“I’m a for-real extrovert. When I’m out and about, you might hear me before you see me.” His explosive, energetic nature is how he first got the nickname Canon. “That’s what you’re gonna get when you hear my music.” He describes himself as bold, passionate, unafraid, and unapologetic. “When you think about a cannon, like a cannon, or even a gun… there is no cannon or gun that is apologetic about the trigger.”
Growing up Canon was a huge hip-hop fan. “That’s all I listened to. I loved hip-hop so much, I hated listening to Gospel music, and I grew up in the church.” He says he was born into the hip-hop culture which guided how he walked and talked, and still does. Canon was able to recite rap lyrics before he entered kindergarten and started writing his own raps at age eleven.
“I took all I have and put it into hip-hop.”
This month Canon released a new album, Home. “This is a very hopeful album.” Home means a lot more than a house to Canon. “What comes from home is traditions. What comes from home is history, culture, your native tongue, your language, who you are…” He wants listeners to hear his album and be proud of who they are and where they came from.
“I want them to be excited to say, ‘This is my home, and I love this home with all that God has given me.’”
Canon wants people to not worry about comparing themselves and their surroundings to others, knowing that their home is what God has made of it. Hope is a crucial theme of Home.
“I want them to get hope. I want them to be proud of where they’ve come from and proud to call their home ‘home.’”
His album cover includes a collage of photos from his life including pictures from his grade-school yearbooks, a photo of him and his wife, and a photo of him in the hospital after his near-death accident in 2014. “As I’ve been going through some of my photos, I feel like some of them connected with some of the songs [and their messages] that I was saying.”
Each song is inspired by a different aspect or season of his life.
“I’m walking people through my life experiences that I felt happened and hit home.”
“I want people to identify and say, you know what, there was a time where I had to push through, or there was a time where I didn’t think I was gonna make it, but then I looked to my left and my right and my brothers and sisters were [there to] support me.” These situations inspired songs like “Push Thru” and “We Gone Make It.”
“Ain’t Got to Love Me” features Aaron Cole and Canon’s RMG labelmate Tony Tillman. In past years and months, Canon has been left out of tours with other Christian artists that he believed he should’ve been made a part of. “How come I didn’t get the call for it? My numbers are doing great,” he often thought.

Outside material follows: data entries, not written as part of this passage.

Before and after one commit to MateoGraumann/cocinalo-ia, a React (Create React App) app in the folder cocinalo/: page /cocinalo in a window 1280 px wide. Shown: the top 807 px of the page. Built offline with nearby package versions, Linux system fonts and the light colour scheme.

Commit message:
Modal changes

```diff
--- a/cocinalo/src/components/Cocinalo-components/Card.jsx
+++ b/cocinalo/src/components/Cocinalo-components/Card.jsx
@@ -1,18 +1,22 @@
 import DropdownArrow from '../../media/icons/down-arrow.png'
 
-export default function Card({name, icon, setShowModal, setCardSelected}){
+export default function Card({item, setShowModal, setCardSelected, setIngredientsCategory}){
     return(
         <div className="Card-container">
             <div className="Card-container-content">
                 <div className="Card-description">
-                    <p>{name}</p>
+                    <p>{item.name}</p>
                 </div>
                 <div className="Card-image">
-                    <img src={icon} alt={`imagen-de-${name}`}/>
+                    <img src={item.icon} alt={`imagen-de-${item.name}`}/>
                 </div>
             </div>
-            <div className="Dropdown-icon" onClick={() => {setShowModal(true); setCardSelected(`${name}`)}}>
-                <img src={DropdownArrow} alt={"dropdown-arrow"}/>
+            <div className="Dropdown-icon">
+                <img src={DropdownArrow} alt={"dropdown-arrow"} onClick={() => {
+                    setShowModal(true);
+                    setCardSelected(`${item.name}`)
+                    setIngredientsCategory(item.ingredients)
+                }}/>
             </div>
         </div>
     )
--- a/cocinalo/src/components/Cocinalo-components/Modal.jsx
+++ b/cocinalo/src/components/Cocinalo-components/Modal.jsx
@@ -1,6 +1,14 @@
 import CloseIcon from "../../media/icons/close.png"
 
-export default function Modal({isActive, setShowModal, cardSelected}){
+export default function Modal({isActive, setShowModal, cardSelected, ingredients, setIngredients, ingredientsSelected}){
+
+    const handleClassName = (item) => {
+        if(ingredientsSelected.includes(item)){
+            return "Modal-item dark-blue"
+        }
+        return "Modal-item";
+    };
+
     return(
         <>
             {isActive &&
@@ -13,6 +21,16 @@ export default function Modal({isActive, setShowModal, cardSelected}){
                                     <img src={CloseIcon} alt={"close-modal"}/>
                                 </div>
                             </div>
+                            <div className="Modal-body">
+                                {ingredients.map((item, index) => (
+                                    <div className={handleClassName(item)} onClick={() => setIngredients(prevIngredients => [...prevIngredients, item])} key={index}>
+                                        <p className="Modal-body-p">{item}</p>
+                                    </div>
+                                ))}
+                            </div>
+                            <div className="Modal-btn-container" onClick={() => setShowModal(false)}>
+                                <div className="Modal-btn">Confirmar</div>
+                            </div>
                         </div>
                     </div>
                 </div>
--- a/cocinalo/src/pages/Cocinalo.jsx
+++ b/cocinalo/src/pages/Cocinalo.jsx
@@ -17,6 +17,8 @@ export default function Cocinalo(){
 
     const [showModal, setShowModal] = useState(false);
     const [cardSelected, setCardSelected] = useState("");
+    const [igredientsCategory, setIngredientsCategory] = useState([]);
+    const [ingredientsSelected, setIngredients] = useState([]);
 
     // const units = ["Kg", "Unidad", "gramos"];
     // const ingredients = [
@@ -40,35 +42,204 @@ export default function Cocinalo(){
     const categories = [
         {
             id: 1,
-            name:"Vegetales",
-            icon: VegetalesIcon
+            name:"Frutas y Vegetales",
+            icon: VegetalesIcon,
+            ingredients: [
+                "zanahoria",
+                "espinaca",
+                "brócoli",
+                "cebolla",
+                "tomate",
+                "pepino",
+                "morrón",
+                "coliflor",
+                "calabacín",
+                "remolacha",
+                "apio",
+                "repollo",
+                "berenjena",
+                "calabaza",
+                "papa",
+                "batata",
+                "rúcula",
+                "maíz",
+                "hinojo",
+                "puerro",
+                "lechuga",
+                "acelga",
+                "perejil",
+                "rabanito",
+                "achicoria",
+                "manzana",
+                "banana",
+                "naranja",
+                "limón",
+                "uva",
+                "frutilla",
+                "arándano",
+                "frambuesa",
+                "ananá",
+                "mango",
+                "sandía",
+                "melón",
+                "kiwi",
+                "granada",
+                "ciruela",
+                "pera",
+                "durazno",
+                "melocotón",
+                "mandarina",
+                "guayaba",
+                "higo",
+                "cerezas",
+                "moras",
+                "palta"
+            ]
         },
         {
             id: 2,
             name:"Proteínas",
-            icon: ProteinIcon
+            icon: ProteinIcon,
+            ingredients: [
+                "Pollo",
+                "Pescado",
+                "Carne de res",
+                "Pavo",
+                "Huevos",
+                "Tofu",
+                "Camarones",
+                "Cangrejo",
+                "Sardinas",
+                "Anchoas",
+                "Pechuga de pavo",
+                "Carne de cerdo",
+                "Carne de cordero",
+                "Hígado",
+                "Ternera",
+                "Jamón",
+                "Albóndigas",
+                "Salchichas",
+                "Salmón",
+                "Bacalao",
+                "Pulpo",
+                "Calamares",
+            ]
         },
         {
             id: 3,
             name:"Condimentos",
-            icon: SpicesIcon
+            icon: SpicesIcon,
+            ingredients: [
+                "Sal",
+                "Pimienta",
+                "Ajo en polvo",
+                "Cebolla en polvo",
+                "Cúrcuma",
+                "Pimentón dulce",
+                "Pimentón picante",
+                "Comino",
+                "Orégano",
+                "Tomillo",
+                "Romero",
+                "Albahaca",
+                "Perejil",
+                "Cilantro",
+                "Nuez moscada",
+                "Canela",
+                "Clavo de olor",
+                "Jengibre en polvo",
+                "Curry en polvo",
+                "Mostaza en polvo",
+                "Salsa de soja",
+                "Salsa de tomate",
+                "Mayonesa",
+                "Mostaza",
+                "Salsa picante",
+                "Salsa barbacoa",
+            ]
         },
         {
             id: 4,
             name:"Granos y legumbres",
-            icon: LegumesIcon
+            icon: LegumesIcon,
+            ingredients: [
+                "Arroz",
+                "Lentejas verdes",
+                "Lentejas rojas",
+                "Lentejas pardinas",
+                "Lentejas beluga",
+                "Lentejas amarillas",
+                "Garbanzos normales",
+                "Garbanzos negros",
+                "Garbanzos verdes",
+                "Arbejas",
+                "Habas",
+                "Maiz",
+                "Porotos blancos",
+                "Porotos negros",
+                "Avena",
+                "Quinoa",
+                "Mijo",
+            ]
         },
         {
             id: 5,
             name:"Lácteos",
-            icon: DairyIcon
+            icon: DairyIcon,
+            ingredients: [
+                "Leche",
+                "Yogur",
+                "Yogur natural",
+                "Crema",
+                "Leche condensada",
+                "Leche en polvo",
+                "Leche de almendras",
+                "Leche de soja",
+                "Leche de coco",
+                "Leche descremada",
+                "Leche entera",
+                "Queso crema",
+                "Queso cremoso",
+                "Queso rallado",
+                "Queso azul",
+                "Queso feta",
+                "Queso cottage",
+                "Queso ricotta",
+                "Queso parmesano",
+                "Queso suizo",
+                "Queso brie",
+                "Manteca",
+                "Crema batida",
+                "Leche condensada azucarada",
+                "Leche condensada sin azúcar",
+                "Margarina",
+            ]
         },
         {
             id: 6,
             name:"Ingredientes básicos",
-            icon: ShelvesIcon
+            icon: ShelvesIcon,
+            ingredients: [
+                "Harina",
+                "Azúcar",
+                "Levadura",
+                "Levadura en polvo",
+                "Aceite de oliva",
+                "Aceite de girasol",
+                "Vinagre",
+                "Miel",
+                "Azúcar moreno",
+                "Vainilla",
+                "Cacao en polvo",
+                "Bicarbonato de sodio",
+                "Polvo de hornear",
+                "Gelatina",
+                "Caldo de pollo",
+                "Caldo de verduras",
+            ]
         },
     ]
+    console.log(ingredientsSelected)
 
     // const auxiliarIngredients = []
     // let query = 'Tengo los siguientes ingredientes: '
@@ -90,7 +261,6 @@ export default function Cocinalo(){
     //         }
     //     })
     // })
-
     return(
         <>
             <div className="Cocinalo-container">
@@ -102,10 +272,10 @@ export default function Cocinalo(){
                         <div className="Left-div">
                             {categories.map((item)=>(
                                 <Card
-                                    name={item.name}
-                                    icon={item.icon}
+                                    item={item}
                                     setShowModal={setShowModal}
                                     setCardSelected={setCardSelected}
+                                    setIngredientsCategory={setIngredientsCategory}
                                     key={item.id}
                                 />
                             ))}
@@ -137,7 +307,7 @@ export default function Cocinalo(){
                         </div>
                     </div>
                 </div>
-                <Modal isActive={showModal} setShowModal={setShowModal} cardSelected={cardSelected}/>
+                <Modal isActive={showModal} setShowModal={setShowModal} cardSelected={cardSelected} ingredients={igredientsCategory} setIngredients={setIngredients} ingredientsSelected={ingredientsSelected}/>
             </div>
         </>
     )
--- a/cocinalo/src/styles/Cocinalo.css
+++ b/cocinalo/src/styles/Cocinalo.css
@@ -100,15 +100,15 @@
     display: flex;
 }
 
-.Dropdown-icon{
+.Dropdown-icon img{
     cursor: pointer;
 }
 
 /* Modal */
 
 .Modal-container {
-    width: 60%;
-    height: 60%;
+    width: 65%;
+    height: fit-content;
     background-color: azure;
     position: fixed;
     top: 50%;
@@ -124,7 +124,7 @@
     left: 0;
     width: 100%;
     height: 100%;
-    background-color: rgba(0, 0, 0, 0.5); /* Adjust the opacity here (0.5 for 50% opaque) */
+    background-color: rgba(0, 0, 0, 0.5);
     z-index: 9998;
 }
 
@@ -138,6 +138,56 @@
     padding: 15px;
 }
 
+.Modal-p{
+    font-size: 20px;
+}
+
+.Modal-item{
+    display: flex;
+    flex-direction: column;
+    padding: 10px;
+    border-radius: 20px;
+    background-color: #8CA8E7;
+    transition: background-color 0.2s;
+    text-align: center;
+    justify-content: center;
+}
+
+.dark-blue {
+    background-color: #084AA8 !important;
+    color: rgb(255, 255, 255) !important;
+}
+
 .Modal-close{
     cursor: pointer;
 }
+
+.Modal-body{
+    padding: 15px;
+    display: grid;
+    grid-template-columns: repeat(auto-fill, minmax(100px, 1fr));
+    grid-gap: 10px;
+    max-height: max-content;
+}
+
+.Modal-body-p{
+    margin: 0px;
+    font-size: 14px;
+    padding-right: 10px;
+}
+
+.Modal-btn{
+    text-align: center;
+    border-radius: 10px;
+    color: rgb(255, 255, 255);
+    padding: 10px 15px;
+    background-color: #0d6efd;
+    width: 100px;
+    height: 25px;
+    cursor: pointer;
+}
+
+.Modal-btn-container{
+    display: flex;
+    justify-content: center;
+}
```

Looking back, he has realized that seeking the approval of others in this situation is futile.
“Ain’t no love lost. In fact, you ain’t got to love me. It’s all good because at the end of the day I’ve got my team. I’ve got my family, my people that support me.”
“Pacman” features Aaron Cole and is a metaphor for how Canon’s life is like a maze that he has had to get through without being stopped. In the video game, “[Pacman is] trying to figure a way out without getting clipped himself. He’s trying to get all his goals before his time is up.” Canon notes that he has many enemies, especially the devil, trying to stop him from following his goals.
Despite such messages, Canon wants to remind listeners that Home is a hopeful album.
“The hope is that you make it out. The hope is that you continue [moving towards] your goals. The hope is that you rise above all opposition that’s coming your way.”
“You Got Me” features Lawren and Xay Hill and is inspired by the music industry, more specifically its bad parts and people. “You [tricked] me, man. The industry is not innocent. When I thought things were a certain way, I realized they are not.” Canon decided to tell listeners about how the music industry really works.
“It’s gonna be rare that you find honest people in the industry. It’s gonna be rare that you find people in the industry without a hidden agenda. It’s gonna be rare that you find people in the industry who really care about you.”
When he first got into the music industry, he thought that people behind the scenes of Christian music would be more honest. “You had me thinking that being a Christian artist, there would be some night-and-day differences. Nope. Not at all.” Canon notes that even Christian artists can be living a double-life, not practicing what they preach. “I’ve seen Christian artists [of whom] you would question their salvation.”
“You’ve got conniving liars here in Christian music and conniving liars in mainstream [music.] You name it bro, you got me.”
Canon traditionally doesn’t have many features on his albums and EPs, except for the occasional verse from one of his RMG labelmates. Home switches up that trend, featuring twelve different artists. “I figured, you know what? I would extend myself and work with other people, other individuals that I’m a fan of.”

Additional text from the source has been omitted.